Mossman’s Glen, Scott and Michael Fasano are among a handful of growers branching into peanuts as a fallow crop as they work to improve soil health and reduce fertiliser use while also developing a new stream of income.
The trio harvested their first peanut crop in June and say the results have been encouraging.
“They’re a hardy plant – once you get the seeds to germinate they’ll grow in our loose sandy soils, and they can handle rain and being in water in the low spots at that stage,’’ Scott Fasano said.
“For us it’s about getting more organic matter into our soils and breaking the monoculture so if we can do that while also making some money it’s a win-win situation.”
The Fasanos and another new peanut grower, Gordonvale cane farmer HJ Way, said a wet start to the growing season had been challenging, as had the learning curve. Mr Way’s planting was delayed until March because of the rain.
“I won’t be leaving it that late again – we had a lot of issues, learned a lot and I’m ready to try again next year at an earlier time and using a few different breeds,’’ Mr Way said.
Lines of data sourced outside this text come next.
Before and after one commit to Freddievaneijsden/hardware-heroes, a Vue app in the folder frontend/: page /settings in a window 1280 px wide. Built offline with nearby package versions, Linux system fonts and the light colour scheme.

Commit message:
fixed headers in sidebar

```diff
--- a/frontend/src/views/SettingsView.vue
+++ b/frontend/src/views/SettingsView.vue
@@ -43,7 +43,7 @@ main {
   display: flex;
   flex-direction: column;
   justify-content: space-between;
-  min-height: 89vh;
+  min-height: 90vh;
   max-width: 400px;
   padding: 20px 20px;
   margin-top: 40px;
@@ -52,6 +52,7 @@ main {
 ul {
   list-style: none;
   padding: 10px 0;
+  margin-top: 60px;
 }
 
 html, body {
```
“We’ve grown fallow crops, mainly cow peas, for the last 10 years for their soil health benefits. These days I can dig in the soil and find worms again. Fertiliser use has reduced to 120-130 units of nitrogen per hectare and the yield has stayed about the same. So to find a cover crop that can also be a cash crop…it’s worth the extra work to give it a go.”
Aloomba’s Paul Rossi is one of only a few Wet Tropics cane farmers to have produced peanut cash crops for many years, and he says the benefits to soil health and his income have made peanuts a fixture in farm management plans.
Mr Rossi swapped cow peas and beans for peanuts 16 years ago.
“It was part of a bigger change, with the move to wider 1.8m rows and controlled traffic three years later,” he said. “Peanuts have helped with damaging nematodes. Counts over the years have shown we’ve almost wiped them out. You can barely pick them up in the peanut fallow now.”
He uses 130 units of nitrogen per hectare on his ratoons but only 65 units on plant following a peanut crop. He’s seen no reduction in yield or sugar as a result.
“The nitrogen benefits, like other legumes, are reasonable in peanuts even though you harvest them,’’ Mr Rossi said.
“I’ve trialled zero and 65 units of nitrogen in six-row strips across a block after peanut fallow and the results came back no different so where I can I’ll replicate that now in blocks with a uniform peanut canopy.”
He says diligence and the right soils are crucial to success with peanut fallow crops.
“You need friable soils and you’ve got to be onto it for about 20 weeks from planting to harvest. There is regular spraying and I’m constantly putting on minute amounts of trace elements.
“This year we had a lot of grubs and the rain led to poor germination and a less successful crop but it’s been a while since a year like that.”
Michael Waring, WTSIP’s Regional Extension Support Officer, said fallow cover crops benefit soil structure by improving organic matter and biological diversity in the soil.
“Better soil structure improves plant available water and allows soil to drain more freely, which reduces water logging,” he said.